(Extracted data entries)
*****

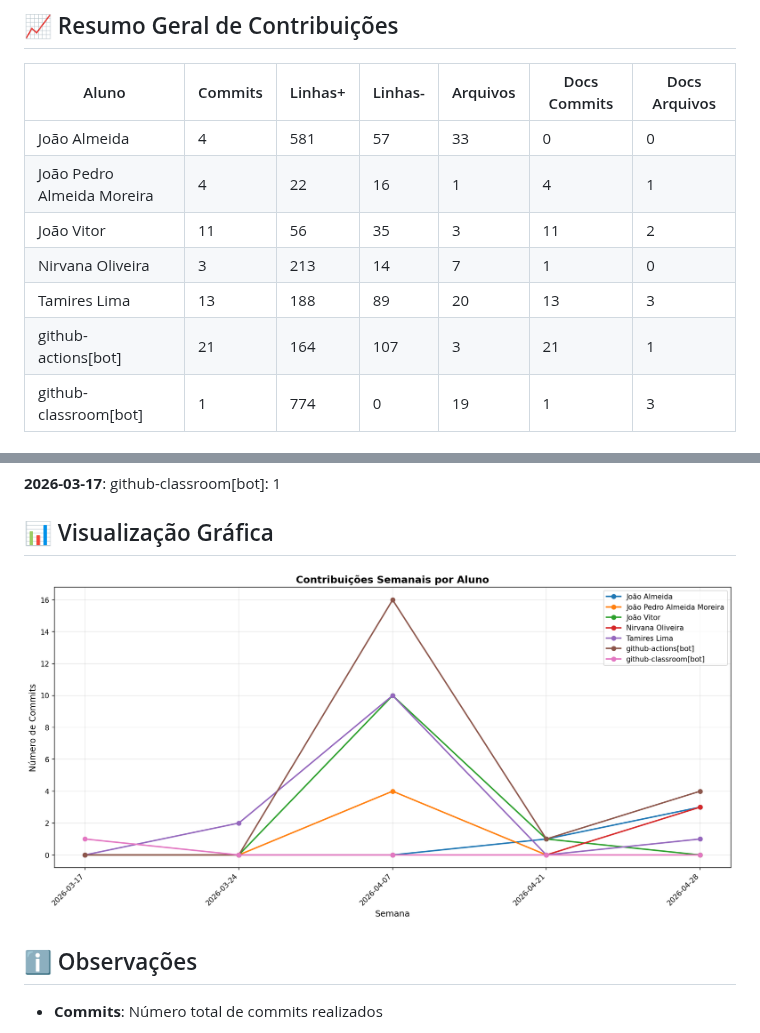
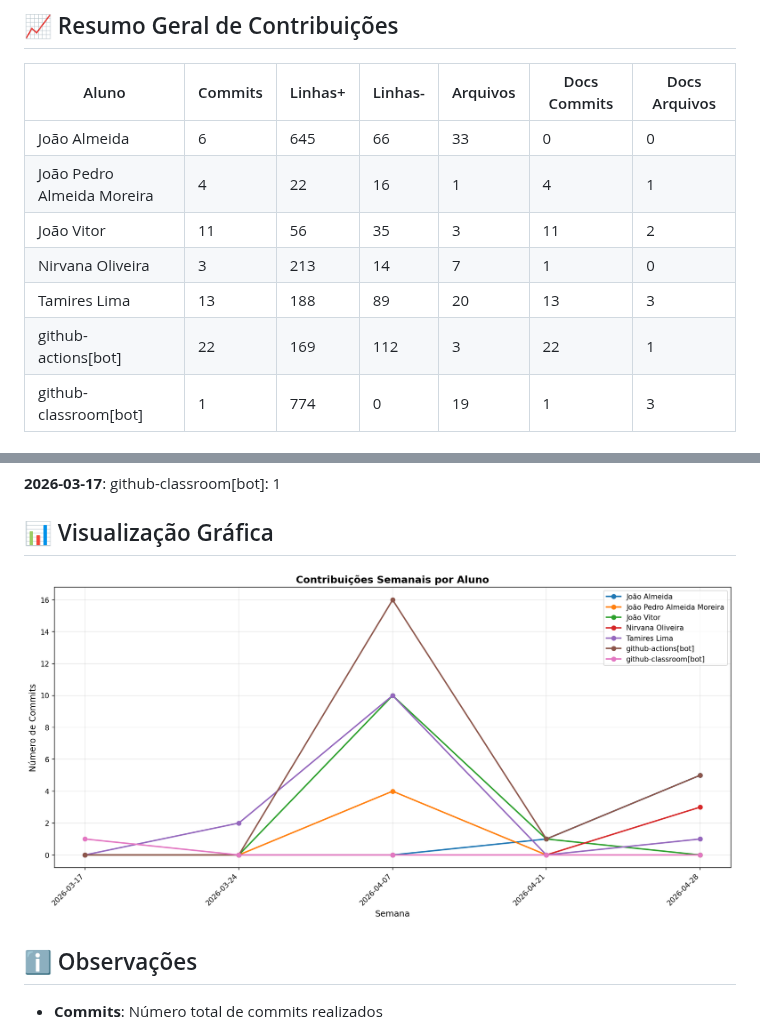
Before and after one commit to NirvanaHaydn/lucrae-gestao-financeira, a Markdown page: documentos/CONTRIBUTION_REPORT.md, 2 parts joined by grey strips. GitHub-like rendering; pictures changed too: documentos/img/contribution-weekly.png.

```diff
--- a/documentos/CONTRIBUTION_REPORT.md
+++ b/documentos/CONTRIBUTION_REPORT.md
@@ -8,12 +8,12 @@
 
 | Aluno                      |   Commits |   Linhas+ |   Linhas- |   Arquivos |   Docs Commits |   Docs Arquivos |
 |----------------------------|-----------|-----------|-----------|------------|----------------|-----------------|
-| João Almeida               |         4 |       581 |        57 |         33 |              0 |               0 |
+| João Almeida               |         6 |       645 |        66 |         33 |              0 |               0 |
 | João Pedro Almeida Moreira |         4 |        22 |        16 |          1 |              4 |               1 |
 | João Vitor                 |        11 |        56 |        35 |          3 |             11 |               2 |
 | Nirvana Oliveira           |         3 |       213 |        14 |          7 |              1 |               0 |
 | Tamires Lima               |        13 |       188 |        89 |         20 |             13 |               3 |
-| github-actions[bot]        |        21 |       164 |       107 |          3 |             21 |               1 |
+| github-actions[bot]        |        22 |       169 |       112 |          3 |             22 |               1 |
 | github-classroom[bot]      |         1 |       774 |         0 |         19 |              1 |               3 |
 
 
```
Also changed, not shown: other parts of documentos/CONTRIBUTION_REPORT.md (+2 -2 lines), documentos/img/contribution-total.png.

*****

- WHAT IS BEING ASKED: Once you have read through the entries above, state how many lines hold the word "changed", giving nothing but the number.

- OUTPUT FOR THIS TASK: 2